= What the task asks =
Note each line of the listing that contains the string "overflow", and copy it.
Top of Material supplied
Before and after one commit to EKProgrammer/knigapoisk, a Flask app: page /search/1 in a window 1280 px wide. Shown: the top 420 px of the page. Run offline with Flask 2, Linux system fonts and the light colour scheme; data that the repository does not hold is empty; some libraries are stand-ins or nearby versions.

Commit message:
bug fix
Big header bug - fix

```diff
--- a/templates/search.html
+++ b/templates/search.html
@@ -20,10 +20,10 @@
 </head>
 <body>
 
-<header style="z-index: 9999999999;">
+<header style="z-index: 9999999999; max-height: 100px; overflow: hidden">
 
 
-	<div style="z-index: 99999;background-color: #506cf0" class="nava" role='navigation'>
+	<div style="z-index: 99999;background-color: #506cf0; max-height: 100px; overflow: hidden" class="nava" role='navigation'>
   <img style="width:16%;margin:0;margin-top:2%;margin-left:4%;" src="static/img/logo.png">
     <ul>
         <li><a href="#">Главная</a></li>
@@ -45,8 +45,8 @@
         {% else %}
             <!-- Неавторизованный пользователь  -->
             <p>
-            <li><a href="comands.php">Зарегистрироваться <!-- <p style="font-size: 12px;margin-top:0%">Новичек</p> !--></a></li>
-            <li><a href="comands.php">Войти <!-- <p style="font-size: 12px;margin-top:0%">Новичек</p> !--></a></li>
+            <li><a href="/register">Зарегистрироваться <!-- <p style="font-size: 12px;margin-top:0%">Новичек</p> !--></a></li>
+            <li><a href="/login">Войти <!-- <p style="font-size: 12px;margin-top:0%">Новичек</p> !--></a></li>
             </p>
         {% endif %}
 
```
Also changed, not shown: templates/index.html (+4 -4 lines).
Bottom of Material supplied
= Worked solution =
+<header style="z-index: 9999999999; max-height: 100px; overflow: hidden">
+	<div style="z-index: 99999;background-color: #506cf0; max-height: 100px; overflow: hidden" class="nava" role='navigation'>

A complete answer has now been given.